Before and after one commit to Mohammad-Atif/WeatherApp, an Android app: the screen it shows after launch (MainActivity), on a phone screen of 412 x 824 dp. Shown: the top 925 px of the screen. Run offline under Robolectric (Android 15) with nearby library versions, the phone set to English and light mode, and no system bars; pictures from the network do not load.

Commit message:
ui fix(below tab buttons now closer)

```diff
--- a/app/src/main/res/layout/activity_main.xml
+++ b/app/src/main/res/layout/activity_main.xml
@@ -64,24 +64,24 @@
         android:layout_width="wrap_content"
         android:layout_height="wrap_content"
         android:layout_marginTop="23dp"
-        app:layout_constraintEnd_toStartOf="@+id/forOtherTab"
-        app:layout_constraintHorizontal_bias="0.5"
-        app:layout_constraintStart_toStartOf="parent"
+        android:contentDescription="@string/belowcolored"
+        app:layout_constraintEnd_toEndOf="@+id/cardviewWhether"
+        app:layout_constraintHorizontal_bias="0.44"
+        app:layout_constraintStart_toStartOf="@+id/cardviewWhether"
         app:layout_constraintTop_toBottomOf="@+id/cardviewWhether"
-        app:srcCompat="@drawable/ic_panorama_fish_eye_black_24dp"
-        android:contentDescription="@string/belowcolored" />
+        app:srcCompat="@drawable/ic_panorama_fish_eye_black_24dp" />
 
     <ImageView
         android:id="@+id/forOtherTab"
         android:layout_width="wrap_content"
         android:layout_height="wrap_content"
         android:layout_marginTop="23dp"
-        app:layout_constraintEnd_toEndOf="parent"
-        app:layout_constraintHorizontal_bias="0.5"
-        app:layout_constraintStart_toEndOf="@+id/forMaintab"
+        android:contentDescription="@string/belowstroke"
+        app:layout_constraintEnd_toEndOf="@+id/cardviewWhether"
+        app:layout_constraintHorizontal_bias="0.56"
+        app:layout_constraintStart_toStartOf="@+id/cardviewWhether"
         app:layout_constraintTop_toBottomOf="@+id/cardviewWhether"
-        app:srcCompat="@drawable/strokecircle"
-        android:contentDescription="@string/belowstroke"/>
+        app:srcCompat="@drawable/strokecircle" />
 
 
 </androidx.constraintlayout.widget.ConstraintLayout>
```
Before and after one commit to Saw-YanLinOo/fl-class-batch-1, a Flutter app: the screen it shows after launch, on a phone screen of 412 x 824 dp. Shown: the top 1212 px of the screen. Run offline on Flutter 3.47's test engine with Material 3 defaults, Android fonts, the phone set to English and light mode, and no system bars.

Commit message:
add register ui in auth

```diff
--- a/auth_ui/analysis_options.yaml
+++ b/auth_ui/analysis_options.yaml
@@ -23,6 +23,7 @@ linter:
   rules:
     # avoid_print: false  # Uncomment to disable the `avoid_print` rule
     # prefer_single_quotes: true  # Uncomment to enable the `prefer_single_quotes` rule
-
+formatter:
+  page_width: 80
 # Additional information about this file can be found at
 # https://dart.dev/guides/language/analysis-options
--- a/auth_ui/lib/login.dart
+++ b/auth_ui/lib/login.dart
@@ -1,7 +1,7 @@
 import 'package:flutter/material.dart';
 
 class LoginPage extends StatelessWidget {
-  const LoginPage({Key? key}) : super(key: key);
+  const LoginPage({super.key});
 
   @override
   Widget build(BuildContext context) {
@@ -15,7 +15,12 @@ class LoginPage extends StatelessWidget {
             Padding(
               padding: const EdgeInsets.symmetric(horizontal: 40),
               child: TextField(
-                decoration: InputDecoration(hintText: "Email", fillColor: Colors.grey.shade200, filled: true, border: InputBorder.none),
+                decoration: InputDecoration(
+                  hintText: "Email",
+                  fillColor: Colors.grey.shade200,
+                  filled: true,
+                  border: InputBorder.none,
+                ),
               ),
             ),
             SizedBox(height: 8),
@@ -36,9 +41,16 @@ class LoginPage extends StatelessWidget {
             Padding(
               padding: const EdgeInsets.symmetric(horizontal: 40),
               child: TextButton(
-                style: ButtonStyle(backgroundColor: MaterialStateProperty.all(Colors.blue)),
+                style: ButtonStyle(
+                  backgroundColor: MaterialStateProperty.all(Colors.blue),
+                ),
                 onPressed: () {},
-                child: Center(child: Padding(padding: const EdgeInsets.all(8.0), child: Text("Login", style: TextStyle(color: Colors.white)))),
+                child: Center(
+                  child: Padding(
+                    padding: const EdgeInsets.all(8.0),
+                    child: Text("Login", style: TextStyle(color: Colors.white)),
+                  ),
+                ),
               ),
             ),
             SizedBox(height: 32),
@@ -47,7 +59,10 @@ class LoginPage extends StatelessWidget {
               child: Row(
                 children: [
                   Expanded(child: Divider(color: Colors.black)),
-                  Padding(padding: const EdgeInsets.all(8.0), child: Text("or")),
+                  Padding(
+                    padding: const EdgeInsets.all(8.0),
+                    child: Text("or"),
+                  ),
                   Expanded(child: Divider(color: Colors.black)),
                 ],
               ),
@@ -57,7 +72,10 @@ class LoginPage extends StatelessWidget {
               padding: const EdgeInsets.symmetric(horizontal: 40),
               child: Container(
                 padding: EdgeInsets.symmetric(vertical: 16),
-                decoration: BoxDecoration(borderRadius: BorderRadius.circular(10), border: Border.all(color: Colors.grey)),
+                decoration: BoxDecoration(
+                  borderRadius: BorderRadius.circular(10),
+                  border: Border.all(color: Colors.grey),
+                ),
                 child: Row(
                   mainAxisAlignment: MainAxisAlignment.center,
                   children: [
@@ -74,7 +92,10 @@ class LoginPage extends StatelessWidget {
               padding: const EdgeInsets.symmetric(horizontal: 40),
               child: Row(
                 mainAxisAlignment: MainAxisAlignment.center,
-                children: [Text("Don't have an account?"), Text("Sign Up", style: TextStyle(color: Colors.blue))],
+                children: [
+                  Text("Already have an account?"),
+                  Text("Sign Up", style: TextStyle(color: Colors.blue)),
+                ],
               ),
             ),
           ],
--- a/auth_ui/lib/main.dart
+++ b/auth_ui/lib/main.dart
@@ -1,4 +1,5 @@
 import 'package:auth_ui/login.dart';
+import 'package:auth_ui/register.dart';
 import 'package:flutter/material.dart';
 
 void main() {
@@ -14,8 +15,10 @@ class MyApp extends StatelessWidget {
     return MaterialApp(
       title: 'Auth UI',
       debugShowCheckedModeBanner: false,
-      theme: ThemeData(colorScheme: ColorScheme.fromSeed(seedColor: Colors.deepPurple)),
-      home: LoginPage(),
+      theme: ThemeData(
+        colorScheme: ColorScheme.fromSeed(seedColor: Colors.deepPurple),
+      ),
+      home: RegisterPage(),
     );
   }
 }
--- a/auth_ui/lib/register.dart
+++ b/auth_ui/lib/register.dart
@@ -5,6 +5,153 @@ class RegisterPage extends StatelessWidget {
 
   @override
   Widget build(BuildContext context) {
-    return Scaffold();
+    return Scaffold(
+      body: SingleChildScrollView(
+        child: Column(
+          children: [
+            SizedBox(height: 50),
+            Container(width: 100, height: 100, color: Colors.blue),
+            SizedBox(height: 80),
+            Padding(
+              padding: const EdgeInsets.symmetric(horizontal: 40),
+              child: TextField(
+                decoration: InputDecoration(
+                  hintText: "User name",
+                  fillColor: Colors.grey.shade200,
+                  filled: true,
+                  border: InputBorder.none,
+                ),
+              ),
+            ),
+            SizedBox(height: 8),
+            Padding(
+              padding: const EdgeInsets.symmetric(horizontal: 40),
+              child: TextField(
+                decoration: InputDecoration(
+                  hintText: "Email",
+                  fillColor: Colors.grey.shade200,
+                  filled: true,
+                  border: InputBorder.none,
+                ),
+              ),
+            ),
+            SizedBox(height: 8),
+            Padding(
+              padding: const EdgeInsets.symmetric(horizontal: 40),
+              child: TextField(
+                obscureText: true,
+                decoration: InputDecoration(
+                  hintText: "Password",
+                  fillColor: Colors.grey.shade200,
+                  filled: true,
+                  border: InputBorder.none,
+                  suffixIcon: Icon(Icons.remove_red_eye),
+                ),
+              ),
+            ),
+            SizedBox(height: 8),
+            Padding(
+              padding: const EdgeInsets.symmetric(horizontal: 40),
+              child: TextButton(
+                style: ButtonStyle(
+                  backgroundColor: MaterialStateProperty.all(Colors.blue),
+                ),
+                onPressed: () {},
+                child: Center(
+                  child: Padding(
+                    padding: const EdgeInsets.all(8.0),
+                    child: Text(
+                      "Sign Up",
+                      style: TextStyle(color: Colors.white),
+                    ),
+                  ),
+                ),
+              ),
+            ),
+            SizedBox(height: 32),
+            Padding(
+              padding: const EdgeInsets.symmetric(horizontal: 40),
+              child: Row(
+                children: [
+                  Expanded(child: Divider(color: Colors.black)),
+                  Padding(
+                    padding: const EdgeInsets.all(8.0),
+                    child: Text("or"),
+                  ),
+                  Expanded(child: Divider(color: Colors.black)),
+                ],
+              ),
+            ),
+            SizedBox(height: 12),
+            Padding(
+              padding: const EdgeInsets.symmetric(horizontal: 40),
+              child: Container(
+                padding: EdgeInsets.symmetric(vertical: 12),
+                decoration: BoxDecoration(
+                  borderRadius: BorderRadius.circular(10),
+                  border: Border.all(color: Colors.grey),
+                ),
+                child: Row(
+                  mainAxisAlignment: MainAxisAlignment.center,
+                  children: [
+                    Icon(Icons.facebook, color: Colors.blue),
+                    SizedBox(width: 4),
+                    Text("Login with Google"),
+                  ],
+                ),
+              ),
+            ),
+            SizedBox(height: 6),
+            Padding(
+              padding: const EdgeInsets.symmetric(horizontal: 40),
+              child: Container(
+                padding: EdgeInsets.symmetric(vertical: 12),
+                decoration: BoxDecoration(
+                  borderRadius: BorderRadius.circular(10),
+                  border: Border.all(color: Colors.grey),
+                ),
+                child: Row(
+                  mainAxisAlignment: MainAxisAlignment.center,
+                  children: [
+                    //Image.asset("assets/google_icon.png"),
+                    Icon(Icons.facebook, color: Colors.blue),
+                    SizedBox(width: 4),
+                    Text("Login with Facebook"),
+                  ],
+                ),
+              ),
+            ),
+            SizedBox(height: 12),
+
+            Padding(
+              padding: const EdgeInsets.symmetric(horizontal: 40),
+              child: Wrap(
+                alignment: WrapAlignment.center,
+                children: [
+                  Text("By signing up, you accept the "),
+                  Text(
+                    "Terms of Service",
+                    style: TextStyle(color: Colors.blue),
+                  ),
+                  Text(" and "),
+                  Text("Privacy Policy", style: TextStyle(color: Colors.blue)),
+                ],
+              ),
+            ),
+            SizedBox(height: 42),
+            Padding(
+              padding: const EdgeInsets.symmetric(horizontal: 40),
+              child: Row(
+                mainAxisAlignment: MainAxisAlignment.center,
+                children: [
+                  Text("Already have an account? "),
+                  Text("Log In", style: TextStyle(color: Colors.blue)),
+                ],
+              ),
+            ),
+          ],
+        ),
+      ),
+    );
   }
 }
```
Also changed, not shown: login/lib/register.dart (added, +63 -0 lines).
- - - -
Go through the material above line by line and state how many lines contain "account". Give only the number.

# [Exercise output]
3